I first became involved in letter writing with Amnesty International in my teen years when I heard the story of a young man, unjustly imprisoned, tortured in horrible conditions in India. He was there doing volunteer development work; he was thrown into jail without trial for being a terrorist.
He had immigrated to Canada previously, to Edmonton; his story made the news. It was, in 1988, for me, my awakening to social justice. I joined Amnesty and a letter requesting his release was my first social justice act.
I've since had the pleasure to meet Amarjeet Sohi. He was released. He returned to Canada. He became a city councillor, working to make his city a better place.
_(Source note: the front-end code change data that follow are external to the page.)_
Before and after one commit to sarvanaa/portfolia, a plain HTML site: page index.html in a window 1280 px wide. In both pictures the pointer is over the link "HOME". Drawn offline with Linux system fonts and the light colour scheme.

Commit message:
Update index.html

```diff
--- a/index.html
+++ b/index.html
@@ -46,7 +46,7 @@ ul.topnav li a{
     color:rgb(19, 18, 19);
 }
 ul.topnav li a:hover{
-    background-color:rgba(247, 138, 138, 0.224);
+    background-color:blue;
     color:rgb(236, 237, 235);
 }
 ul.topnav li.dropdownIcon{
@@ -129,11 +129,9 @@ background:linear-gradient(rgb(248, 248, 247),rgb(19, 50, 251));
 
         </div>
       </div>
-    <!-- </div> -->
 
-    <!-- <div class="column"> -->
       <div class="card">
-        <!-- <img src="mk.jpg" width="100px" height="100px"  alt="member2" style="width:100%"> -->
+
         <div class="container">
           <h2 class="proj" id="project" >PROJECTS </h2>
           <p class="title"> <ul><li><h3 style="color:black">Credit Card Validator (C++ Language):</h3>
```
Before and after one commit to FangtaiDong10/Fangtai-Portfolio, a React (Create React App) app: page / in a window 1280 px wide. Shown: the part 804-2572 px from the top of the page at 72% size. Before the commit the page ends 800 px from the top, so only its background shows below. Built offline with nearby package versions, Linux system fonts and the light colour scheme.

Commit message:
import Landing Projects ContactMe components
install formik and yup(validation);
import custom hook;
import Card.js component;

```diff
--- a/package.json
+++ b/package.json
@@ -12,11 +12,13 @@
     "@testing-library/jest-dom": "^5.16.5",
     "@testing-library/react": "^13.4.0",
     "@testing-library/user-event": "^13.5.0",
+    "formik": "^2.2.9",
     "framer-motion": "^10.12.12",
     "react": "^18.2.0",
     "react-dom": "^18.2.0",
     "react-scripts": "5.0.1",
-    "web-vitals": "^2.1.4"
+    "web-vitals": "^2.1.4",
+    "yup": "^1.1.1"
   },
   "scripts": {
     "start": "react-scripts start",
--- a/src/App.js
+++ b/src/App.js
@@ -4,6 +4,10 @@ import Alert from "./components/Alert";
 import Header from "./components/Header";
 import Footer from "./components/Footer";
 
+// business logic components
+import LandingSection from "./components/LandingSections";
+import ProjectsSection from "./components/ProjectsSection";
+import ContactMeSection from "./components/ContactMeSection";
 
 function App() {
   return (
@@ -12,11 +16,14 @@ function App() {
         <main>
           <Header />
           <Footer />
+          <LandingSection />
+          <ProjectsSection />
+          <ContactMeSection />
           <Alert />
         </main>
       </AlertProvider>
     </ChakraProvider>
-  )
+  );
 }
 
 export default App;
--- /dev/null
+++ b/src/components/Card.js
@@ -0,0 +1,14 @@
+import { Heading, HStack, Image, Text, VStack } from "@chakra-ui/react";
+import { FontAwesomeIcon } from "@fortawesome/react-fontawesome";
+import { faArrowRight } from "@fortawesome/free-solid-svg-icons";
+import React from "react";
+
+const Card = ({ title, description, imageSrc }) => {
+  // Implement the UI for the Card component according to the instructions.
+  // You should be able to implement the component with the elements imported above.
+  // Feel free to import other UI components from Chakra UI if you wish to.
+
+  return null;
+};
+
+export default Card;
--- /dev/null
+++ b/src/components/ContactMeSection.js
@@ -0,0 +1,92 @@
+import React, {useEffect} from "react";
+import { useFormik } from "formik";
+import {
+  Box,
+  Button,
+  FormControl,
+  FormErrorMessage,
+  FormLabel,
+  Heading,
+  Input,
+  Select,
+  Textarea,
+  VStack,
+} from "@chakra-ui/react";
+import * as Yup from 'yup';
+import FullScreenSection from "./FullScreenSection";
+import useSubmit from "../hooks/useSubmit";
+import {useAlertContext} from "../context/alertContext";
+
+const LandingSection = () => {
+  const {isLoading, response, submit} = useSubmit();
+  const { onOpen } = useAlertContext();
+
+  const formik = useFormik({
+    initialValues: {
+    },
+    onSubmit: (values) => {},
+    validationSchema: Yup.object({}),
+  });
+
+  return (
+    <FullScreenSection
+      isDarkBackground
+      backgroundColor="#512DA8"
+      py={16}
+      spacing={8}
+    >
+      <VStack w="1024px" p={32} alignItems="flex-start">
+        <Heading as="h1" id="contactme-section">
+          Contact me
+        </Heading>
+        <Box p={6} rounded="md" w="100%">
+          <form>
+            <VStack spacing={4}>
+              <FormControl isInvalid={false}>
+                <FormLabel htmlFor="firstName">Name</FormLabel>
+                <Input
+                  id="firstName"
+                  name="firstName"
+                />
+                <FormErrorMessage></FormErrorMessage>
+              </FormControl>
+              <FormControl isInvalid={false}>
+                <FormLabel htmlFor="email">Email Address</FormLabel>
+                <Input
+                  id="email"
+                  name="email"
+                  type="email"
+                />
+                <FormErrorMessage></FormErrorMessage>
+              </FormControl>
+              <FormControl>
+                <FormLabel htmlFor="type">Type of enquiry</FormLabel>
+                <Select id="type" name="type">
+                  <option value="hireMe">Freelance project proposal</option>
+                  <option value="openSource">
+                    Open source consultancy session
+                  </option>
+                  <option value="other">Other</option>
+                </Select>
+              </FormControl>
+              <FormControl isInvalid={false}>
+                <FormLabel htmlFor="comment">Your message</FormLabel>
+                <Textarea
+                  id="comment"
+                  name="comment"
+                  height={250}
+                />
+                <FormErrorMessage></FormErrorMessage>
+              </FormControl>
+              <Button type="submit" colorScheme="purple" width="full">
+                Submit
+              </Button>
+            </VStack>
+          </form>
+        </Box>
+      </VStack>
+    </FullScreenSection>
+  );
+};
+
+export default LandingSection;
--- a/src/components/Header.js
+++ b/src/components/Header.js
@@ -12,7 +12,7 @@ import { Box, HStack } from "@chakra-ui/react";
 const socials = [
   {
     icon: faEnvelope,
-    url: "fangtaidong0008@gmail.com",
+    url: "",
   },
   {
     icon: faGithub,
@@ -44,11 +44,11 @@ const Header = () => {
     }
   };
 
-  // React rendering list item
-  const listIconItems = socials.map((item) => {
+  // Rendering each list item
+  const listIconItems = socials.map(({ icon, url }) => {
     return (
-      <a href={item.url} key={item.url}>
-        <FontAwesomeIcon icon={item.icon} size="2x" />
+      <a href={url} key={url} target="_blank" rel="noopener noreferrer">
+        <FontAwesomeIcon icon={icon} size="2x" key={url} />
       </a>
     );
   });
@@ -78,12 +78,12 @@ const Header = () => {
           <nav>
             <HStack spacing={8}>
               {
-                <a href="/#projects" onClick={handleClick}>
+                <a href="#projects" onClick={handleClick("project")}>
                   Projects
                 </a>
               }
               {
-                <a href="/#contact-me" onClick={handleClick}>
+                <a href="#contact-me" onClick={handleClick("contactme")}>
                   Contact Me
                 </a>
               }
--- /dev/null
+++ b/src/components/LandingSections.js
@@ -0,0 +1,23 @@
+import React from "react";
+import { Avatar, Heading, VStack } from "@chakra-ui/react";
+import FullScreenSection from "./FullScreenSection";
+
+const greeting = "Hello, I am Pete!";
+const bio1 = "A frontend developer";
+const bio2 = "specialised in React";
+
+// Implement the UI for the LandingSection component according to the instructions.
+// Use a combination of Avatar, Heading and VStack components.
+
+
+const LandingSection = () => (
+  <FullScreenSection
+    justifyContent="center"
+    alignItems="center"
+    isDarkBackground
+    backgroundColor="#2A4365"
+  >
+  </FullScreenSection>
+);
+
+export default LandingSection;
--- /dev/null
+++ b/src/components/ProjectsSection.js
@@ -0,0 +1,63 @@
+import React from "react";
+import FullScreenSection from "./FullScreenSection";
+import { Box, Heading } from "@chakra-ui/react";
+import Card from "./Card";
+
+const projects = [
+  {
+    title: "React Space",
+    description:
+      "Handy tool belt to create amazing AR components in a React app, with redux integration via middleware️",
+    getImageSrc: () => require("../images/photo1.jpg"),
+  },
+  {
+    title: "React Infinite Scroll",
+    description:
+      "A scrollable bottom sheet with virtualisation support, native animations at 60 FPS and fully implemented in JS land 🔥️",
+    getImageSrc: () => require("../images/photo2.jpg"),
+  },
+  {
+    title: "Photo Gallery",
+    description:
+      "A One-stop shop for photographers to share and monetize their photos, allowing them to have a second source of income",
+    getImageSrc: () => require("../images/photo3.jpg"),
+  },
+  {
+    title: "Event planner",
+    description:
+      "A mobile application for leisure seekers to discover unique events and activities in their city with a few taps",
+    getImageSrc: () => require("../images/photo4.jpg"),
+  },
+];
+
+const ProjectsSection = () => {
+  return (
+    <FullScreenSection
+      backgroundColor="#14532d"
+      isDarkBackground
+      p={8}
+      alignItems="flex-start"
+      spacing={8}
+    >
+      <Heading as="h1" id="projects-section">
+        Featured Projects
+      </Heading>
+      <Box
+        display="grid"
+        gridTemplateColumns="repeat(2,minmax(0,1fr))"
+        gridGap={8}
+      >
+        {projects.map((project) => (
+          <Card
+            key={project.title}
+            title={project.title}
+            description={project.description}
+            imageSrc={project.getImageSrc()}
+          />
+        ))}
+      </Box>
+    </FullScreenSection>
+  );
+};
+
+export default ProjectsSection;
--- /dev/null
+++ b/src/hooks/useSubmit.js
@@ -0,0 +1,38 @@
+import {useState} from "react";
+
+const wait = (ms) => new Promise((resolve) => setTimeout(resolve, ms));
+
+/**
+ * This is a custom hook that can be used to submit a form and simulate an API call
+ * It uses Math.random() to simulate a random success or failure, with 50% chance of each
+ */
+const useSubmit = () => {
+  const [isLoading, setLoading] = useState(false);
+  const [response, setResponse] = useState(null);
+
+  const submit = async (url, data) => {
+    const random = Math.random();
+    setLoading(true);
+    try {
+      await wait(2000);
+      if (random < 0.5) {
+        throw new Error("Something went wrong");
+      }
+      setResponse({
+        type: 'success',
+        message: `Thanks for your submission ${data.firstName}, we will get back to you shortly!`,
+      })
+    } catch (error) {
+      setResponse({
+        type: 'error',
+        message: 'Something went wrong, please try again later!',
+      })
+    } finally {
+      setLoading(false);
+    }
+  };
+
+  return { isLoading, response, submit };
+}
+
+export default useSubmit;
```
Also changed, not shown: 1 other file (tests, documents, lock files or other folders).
He is now an MP in our Federal Government, a Cabinet Minister. He is The Honourable Amarjeet Sohi, Minister of Infrastructure and Communities.
We had sushi together last summer: me and the person who was, unbeknownst to him, the catalyst of my social justice work and my political awareness. We talked about this and both teared up. I haven't seen him since; I can only imagine how such a massive change of circumstances in a few decades must feel. We thanked each other mutually that day, for what each had done for the other.
I continue to support Amnesty International because there are countless people in prison internationally, held against international law, held without evidence, killed, focus of discrimination. Not everyone will be released. Not everyone will become a major political force. I certainly will not, 27 years after writing a letter, meet each person for whom I have written my support. I don't support Amnesty International for me or the potential of sushi with a lovely man!
Everyone deserves basic human rights. THAT is why I support the work Amnesty International does.